**Extracted material**
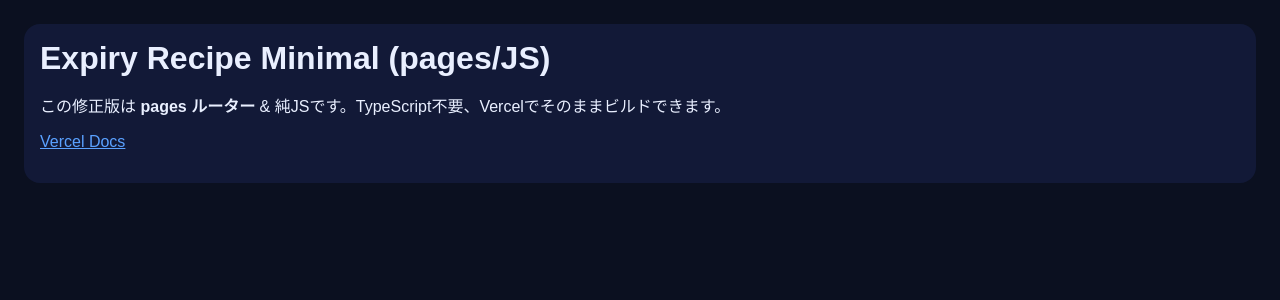
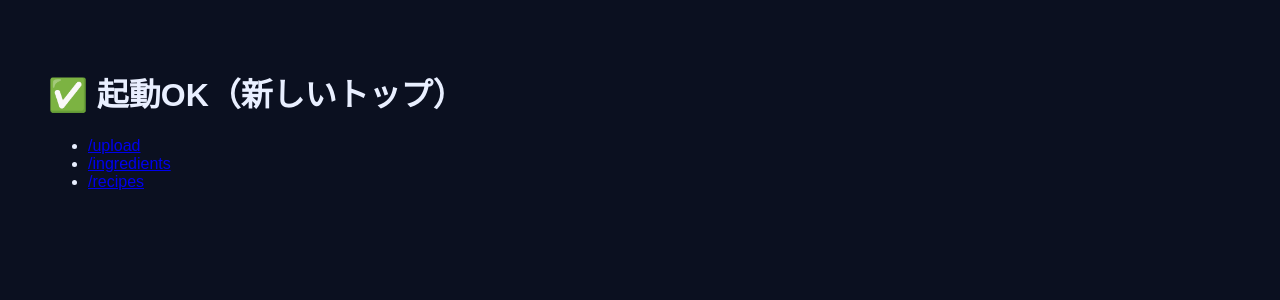
Before and after one commit to ackey123/123, a Next.js app: page / in a window 1280 px wide. Shown: the top 300 px of the page. Built offline with nearby package versions, Linux system fonts and the light colour scheme.

Commit message:
Update index.js

```diff
--- a/pages/index.js
+++ b/pages/index.js
@@ -1,12 +1,12 @@
-
-import Link from 'next/link'
-
 export default function Home(){
   return (
-    <main className="card">
-      <h1 style={{margin:0, fontWeight:800}}>Expiry Recipe Minimal (pages/JS)</h1>
-      <p>この修正版は <b>pages ルーター</b> & 純JSです。TypeScript不要、Vercelでそのままビルドできます。</p>
-      <p><Link className="a" href="https://vercel.com/docs">Vercel Docs</Link></p>
+    <main style={{padding:24,fontFamily:'sans-serif'}}>
+      <h1>✅ 起動OK（新しいトップ）</h1>
+      <ul>
+        <li><a href="/upload">/upload</a></li>
+        <li><a href="/ingredients">/ingredients</a></li>
+        <li><a href="/recipes">/recipes</a></li>
+      </ul>
     </main>
-  )
+  );
 }
```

**The problem**
Across the entries above, find each line with the word "index" and please copy it out.

**Reply**
Update index.js
--- a/pages/index.js
+++ b/pages/index.js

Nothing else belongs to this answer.